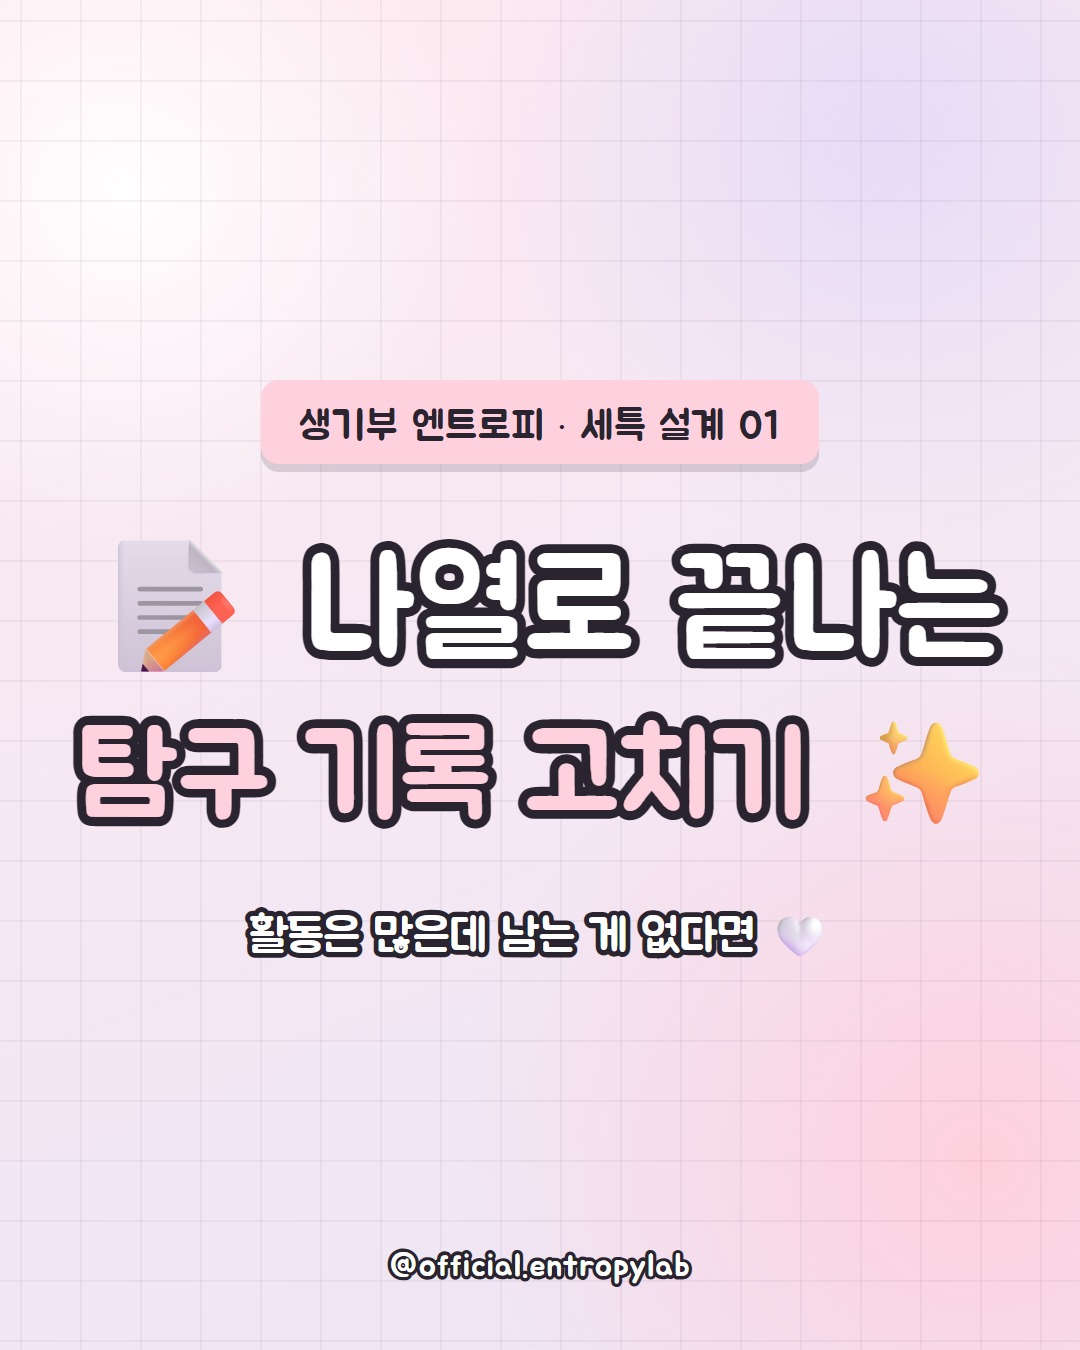
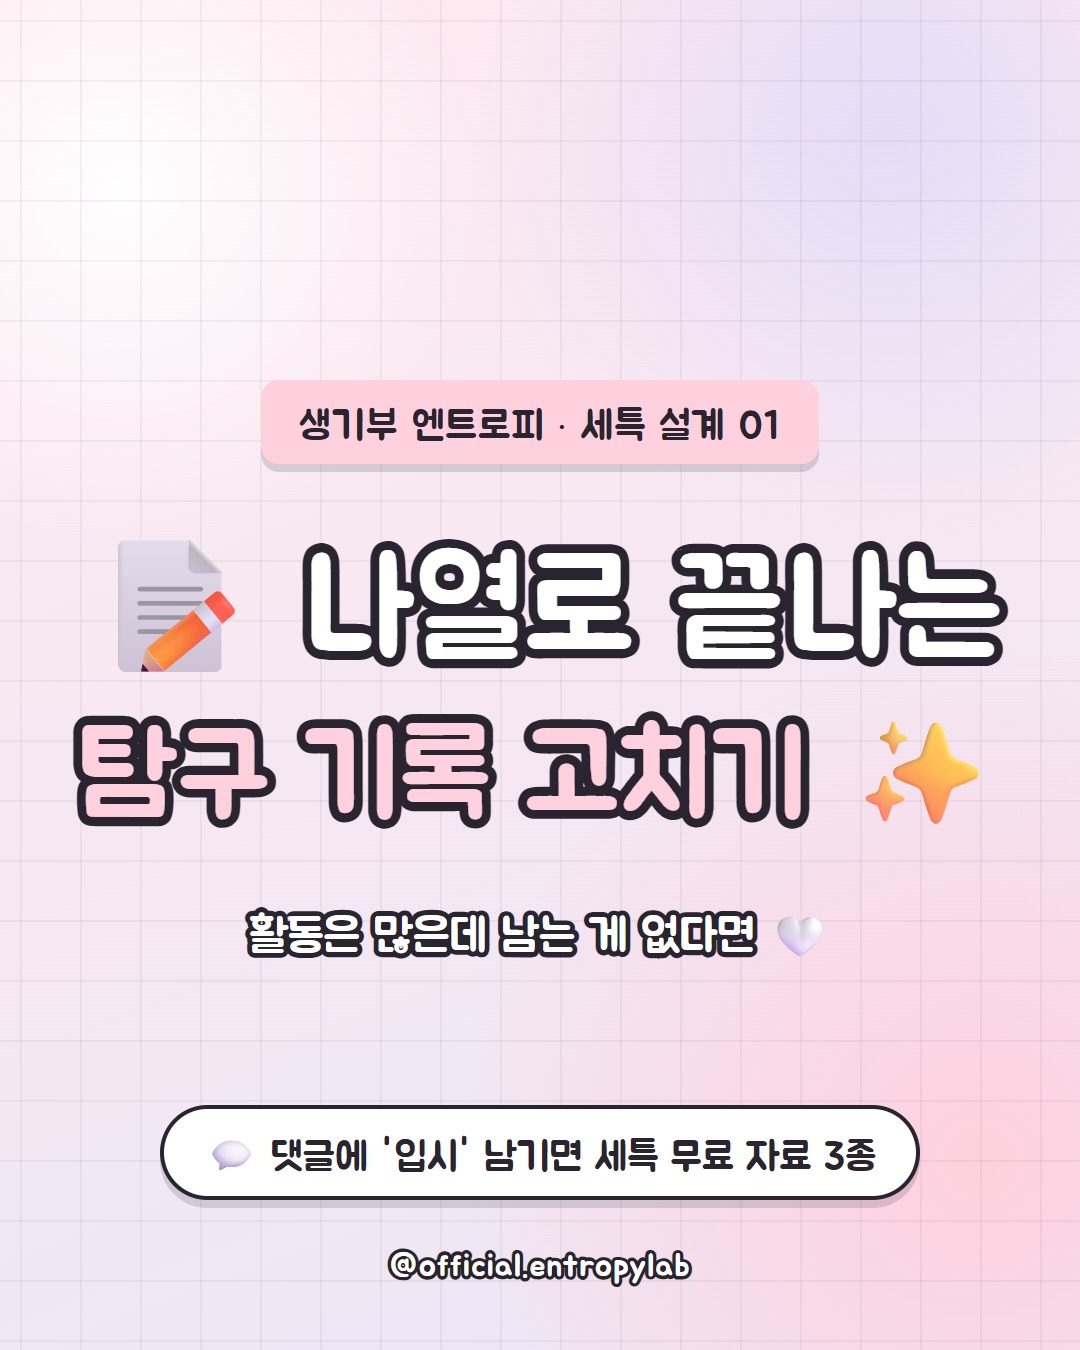
Add files via upload

Changed region(s): [[0.1222, 0.8089, 0.8556, 0.9022]]

diff --git a/src/template.js b/src/template.js
@@ -2,6 +2,7 @@
 // 슬라이드 구성: 표지 → 한눈에 보기 → 본문 N장 → 전·후 예시(선택) → 마무리
 import path from "node:path";
 import { fileURLToPath, pathToFileURL } from "node:url";
+import { ctaTexts } from "./cta.js";
 
 const ROOT = path.resolve(path.dirname(fileURLToPath(import.meta.url)), "..");
 
@@ -101,6 +102,15 @@ body {
   color: #fff; -webkit-text-stroke: 10px var(--ink); paint-order: stroke fill;
   text-wrap: balance;
 }
+.cover .cta-badge {
+  position: absolute; bottom: 150px; left: 0; right: 0;
+  display: flex; justify-content: center;
+}
+.cover .cta-badge span.txt {
+  font-family: 'Jua', ${EMOJI_FONTS}, sans-serif; font-size: 40px; white-space: nowrap;
+  color: var(--ink); background: #fff; border: 4px solid var(--ink); border-radius: 999px;
+  padding: 18px 40px 13px; box-shadow: 0 8px 0 rgba(42, 36, 48, .16);
+}
 .cover .handle {
   position: absolute; bottom: 64px; left: 0; right: 0; text-align: center;
   font-family: 'Jua', sans-serif; font-size: 32px; letter-spacing: 1px;
@@ -196,6 +206,12 @@ footer {
   padding: 18px 40px 14px; border-radius: 999px; color: var(--ink); background: var(--accent-soft);
 }
 .cta div:last-child { background: #fff; }
+.cta .cta-main {
+  display: flex; flex-direction: column; align-items: center; gap: calc(8px * var(--fit));
+  border-radius: 28px; padding: calc(26px * var(--fit)) 46px calc(20px * var(--fit));
+  box-shadow: 0 0 0 5px color-mix(in srgb, var(--accent-soft) 35%, transparent);
+}
+.cta .cta-main .l2 { font-size: calc(44px * var(--fit)); }
 `;
 
 // 글자 크기 자동 맞춤: 표지 제목은 가로 폭에, 본문은 세로 높이에 맞춰 줄인다.
@@ -206,6 +222,13 @@ export const FIT_SCRIPT = `(() => {
     let size = parseFloat(getComputedStyle(el).fontSize);
     while (el.getBoundingClientRect().width > max && size > 56) {
       size -= 2;
+      el.style.fontSize = size + 'px';
+    }
+  }
+  for (const el of document.querySelectorAll('.cta-badge span.txt')) {
+    let size = parseFloat(getComputedStyle(el).fontSize);
+    while (el.getBoundingClientRect().width > 1000 && size > 28) {
+      size -= 1;
       el.style.fontSize = size + 'px';
     }
   }
@@ -271,6 +294,7 @@ const pad2 = (n) => String(n).padStart(2, "0");
  */
 export function buildSlides(post, ctx) {
   const slides = [];
+  const cta = ctaTexts(ctx.cta);
 
   // 1. 표지
   slides.push(
@@ -285,6 +309,7 @@ export function buildSlides(post, ctx) {
     <span class="line hl">${rich(post.cover.title_line2)}</span>
   </h1>
   <p class="sub">${rich(post.cover.subtitle)}</p>
+  ${cta ? `<div class="cta-badge"><span class="txt">${rich(cta.coverBadge)}</span></div>` : ""}
   <div class="handle">${escapeHtml(ctx.handle)}</div>
 </div>`,
     }),
@@ -341,10 +366,17 @@ export function buildSlides(post, ctx) {
       chip: "오늘의 정리",
       main: `<div class="outro-h">${rich(post.outro.headline)}</div>
 ${post.outro.lines.map((l) => `<p>${rich(l)}</p>`).join("")}
-<div class="cta">
+${
+  cta
+    ? `<div class="cta">
+  <div class="cta-main"><span>${rich(cta.outroLine1)}</span><span class="l2">${rich(cta.outroLine2)}</span></div>
+  <div>🔖 저장하고 ${escapeHtml(ctx.handle)} 팔로우</div>
+</div>`
+    : `<div class="cta">
   <div>🔖 저장해 두고 필요할 때 꺼내 보기</div>
   <div>${escapeHtml(ctx.handle)} 팔로우하고 다음 글 받기</div>
-</div>`,
+</div>`
+}`,
     }),
   );
 

diff --git a/src/generate.js b/src/generate.js
@@ -2,6 +2,7 @@
 // 게시물 글을 쓰는 방법은 queue/README.md 참고.
 import fs from "node:fs/promises";
 import path from "node:path";
+import { ctaTexts } from "./cta.js";
 
 const CAPTION_LIMIT = 2200; // 인스타그램 캡션 최대 글자 수
 const HASHTAG_LIMIT = 30;
@@ -65,12 +66,21 @@ export function validatePost(post, config) {
   return problems;
 }
 
-/** 캡션 본문 뒤에 해시태그(게시물별 + 공통)를 붙인다. */
+/**
+ * 캡션 본문에 댓글 안내(첫 문단 바로 뒤, 마지막)와 해시태그(게시물별 + 공통)를 붙인다.
+ * 첫 문단 뒤에 넣는 이유: 피드에서 "더 보기"를 누르기 전에 보이는 범위에 들어가도록.
+ */
 export function buildFullCaption(post, config) {
   const tags = [...new Set([...post.hashtags, ...config.content.fixedHashtags])]
     .map((tag) => (tag.startsWith("#") ? tag : `#${tag}`).replace(/\s+/g, ""))
     .slice(0, HASHTAG_LIMIT);
-  return `${post.caption.trim()}\n\n${tags.join(" ")}`;
+  const paragraphs = post.caption.trim().split(/\n\s*\n/);
+  const cta = ctaTexts(config.cta);
+  if (cta) {
+    paragraphs.splice(1, 0, cta.captionTop);
+    paragraphs.push(cta.captionEnd);
+  }
+  return `${paragraphs.join("\n\n")}\n\n${tags.join(" ")}`;
 }
 
 /** 게시물 파일 하나를 읽어 검사한다. 문제가 있으면 오류를 던진다. */

diff --git a/src/cta.js b/src/cta.js
@@ -1,0 +1,24 @@
+// "댓글에 '입시' 남기면 자료를 보내 드린다"는 안내 문구를 config.json의 cta 설정으로 만든다.
+// 카드 이미지(표지·마무리)와 캡션이 같은 문구를 쓰도록 한곳에서 만든다.
+
+// 받침이 있으면 "을", 없으면 "를"
+function objectParticle(word) {
+  const last = String(word).trim().at(-1) ?? "";
+  const code = last.charCodeAt(0);
+  if (code >= 0xac00 && code <= 0xd7a3) return (code - 0xac00) % 28 === 0 ? "를" : "을";
+  return "를";
+}
+
+/** cta 설정이 꺼져 있거나 없으면 null */
+export function ctaTexts(cta) {
+  if (!cta?.enabled || !cta.keyword || !cta.offer) return null;
+  const kw = cta.keyword;
+  const offer = cta.offer;
+  return {
+    coverBadge: `💬 댓글에 '${kw}' 남기면 ${offer}`,
+    outroLine1: `💬 댓글에 '${kw}'${objectParticle(kw)} 남겨 주세요`,
+    outroLine2: `${offer}${objectParticle(offer)} DM으로 보내드려요`,
+    captionTop: `📌 댓글에 '${kw}'${objectParticle(kw)} 남겨 주시면 ${offer}${objectParticle(offer)} DM으로 보내드려요!`,
+    captionEnd: `💬 '${kw}' 댓글 남기고 ${offer} 받아 가세요!`,
+  };
+}

diff --git a/src/render.js b/src/render.js
@@ -45,6 +45,7 @@ export async function renderPost(post, { config, outDir, seriesNumber, seed }) {
     // 시리즈마다 표지와 강조 색을 조금씩 다르게 쓴다. 따로 정하지 않은 시리즈는 기본 색.
     theme: { ...config.theme, ...(config.theme.series?.[post.series] ?? {}) },
     handle: config.brand.handle,
+    cta: config.cta,
     brandName: config.brand.name,
     seriesNumber,
     background: await pickBackground(seed),

diff --git a/README.md b/README.md
@@ -31,6 +31,7 @@ GitHub의 서버에서 실행되므로 내 PC가 꺼져 있어도 올라가고, 
 | --- | --- |
 | `brand.name` | 표지 라벨에 들어가는 이름 |
 | `brand.handle` | 카드 하단에 들어가는 계정 아이디 |
+| `cta` | 댓글 안내 문구. `keyword`(댓글 단어)와 `offer`(보내는 자료)로 표지 하단, 마무리 카드, 캡션의 안내 문구가 만들어집니다. 끄려면 `enabled`를 `false`로 바꿉니다. |
 | `content.niche`, `audience`, `tone`, `persona`, `rules` | 게시물 글을 쓸 때 참고하는 계정 정보와 규칙 |
 | `content.series` | 시리즈 이름 목록. 표지 라벨에 `생기부 엔트로피 · 세특 설계 01`처럼 번호가 붙습니다. |
 | `content.detailSlides` | 본문 카드 수 |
——————
Each line of the records with the word "family" in it is to be copied.

+  font-family: 'Jua', ${EMOJI_FONTS}, sans-serif; font-size: 40px; white-space: nowrap;
   font-family: 'Jua', sans-serif; font-size: 32px; letter-spacing: 1px;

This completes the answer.